• _ABOUT THIS EXERCISE_: Select, from the material below, each line with "latest" in it.

+++++

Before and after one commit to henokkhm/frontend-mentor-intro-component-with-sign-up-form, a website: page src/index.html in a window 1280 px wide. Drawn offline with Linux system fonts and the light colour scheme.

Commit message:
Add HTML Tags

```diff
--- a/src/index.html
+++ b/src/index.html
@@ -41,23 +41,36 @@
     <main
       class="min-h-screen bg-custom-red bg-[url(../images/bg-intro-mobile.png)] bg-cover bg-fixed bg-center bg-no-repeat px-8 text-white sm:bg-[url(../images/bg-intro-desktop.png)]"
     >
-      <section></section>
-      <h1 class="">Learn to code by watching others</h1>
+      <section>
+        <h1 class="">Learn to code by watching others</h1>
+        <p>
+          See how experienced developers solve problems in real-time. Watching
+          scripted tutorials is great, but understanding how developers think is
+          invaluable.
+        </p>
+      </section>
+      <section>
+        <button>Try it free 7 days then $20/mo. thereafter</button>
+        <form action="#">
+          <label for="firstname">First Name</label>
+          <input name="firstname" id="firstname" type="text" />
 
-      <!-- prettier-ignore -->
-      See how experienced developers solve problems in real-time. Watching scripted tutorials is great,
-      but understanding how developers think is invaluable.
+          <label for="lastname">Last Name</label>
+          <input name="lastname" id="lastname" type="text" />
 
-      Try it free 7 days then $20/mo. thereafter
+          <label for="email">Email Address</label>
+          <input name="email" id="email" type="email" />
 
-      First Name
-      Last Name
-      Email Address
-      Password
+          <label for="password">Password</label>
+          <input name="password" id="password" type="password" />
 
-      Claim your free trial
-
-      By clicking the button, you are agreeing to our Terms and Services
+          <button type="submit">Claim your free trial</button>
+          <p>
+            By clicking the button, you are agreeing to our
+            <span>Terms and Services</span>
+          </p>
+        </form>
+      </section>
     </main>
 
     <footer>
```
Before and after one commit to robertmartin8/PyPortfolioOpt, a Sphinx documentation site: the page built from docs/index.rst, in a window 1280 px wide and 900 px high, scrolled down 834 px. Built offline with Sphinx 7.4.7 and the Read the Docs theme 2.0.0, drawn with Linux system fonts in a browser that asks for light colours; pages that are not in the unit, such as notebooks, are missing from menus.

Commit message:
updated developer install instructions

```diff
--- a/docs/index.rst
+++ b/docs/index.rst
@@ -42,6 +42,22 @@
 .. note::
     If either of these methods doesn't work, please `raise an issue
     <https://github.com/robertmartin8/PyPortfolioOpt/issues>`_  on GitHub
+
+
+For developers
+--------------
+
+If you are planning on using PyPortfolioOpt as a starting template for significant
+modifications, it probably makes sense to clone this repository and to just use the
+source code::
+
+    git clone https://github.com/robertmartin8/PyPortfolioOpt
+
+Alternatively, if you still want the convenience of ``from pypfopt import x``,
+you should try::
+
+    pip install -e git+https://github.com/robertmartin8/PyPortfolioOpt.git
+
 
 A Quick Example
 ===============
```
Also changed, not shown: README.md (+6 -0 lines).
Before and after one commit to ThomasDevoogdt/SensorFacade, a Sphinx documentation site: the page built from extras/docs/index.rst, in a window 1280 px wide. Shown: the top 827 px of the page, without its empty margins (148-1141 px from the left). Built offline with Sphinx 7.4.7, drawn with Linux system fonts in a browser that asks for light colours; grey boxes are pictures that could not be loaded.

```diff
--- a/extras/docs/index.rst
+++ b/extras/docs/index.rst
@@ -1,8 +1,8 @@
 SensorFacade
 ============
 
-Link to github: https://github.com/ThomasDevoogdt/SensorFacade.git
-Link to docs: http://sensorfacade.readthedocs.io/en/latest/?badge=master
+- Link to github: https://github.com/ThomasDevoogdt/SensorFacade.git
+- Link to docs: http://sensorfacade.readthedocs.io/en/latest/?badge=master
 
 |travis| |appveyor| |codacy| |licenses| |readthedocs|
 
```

+++++

• _TASK SOLUTION_:
-Link to docs: http://sensorfacade.readthedocs.io/en/latest/?badge=master
+- Link to docs: http://sensorfacade.readthedocs.io/en/latest/?badge=master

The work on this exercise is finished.